We counted all guests that appeared in relevant segments, using bios, profiles, resumes, and news stories available online to determine as best we could each guest's educational background and professional experience.
We defined an economist as someone who either holds an advanced degree in economics or has served as an economics professor at the college or university level. In cases where it was unclear whether or not the guest held an advanced degree, they were classified in the next most descriptive cohort.
Media Matters defined a political guest as any former or current elected government official or political appointee, any political strategist, or any former or current political party official (such as former Republican National Committee Chair Michael Steele).
We defined a journalist as a guest whose main profession is associated with a media outlet, such as contributors, correspondents, and columnists.
For economists who also fell under the definition of a political guest (such as former U.S. Secretary of Labor Robert Reich) or journalist, Media Matters coded those guests only as economists.
A segment that uses the "fiscal cliff" frame was defined as any segment where any guest or the host specifically uses the "fiscal cliff" terminology or close variants that express immediate negative economic impacts.
We defined segments that pushed back on the "fiscal cliff" frame as those in which any guests or the host challenges against the "fiscal cliff" terminology (or close variants that express the same fundamental idea), or uses alternative terms such as "fiscal curve" or "fiscal slope."
We only classified segments that discussed the negative impacts of tax increases and spending cuts on the macroeconomy. This necessarily excluded segments that discussed microeconomic impacts (such as tax increases affecting individuals' budgets).

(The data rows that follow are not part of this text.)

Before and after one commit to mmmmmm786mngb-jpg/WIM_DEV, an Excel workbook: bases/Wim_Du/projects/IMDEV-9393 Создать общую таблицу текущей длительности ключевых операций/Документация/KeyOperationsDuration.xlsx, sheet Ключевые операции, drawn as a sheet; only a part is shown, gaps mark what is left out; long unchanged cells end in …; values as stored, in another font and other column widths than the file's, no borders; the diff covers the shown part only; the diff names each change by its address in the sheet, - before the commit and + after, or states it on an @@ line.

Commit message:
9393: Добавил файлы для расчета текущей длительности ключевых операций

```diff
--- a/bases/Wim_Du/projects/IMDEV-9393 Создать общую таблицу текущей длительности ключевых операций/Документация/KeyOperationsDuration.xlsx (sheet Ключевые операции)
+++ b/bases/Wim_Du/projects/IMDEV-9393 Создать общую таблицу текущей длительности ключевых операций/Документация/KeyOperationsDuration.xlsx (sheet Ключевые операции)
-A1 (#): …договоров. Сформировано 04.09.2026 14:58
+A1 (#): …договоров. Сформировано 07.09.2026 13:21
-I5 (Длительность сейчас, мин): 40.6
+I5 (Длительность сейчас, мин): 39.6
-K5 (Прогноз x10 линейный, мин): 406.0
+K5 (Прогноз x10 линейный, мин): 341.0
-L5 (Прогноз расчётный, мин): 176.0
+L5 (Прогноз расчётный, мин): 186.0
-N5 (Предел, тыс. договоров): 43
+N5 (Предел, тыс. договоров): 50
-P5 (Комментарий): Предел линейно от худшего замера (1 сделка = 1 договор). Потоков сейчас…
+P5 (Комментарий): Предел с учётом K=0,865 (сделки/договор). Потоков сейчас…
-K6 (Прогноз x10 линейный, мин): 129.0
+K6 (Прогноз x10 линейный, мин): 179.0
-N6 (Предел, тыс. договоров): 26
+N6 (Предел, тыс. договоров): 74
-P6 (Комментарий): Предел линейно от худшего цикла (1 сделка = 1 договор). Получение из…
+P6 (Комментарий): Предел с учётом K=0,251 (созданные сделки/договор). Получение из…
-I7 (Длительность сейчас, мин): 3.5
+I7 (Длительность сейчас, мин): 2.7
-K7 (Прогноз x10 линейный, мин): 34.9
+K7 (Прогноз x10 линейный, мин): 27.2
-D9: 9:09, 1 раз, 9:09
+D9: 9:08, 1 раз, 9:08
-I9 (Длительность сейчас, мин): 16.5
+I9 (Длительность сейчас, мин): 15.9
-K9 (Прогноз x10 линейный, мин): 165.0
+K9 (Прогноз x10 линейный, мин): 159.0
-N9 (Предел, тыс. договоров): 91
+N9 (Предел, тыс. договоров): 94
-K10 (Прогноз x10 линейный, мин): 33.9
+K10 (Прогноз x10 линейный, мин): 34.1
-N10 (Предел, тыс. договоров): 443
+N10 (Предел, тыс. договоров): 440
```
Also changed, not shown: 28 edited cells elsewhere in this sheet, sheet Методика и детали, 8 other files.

Media Matters intern Brian Rabitz contributed to this report.
*Updated for clarity.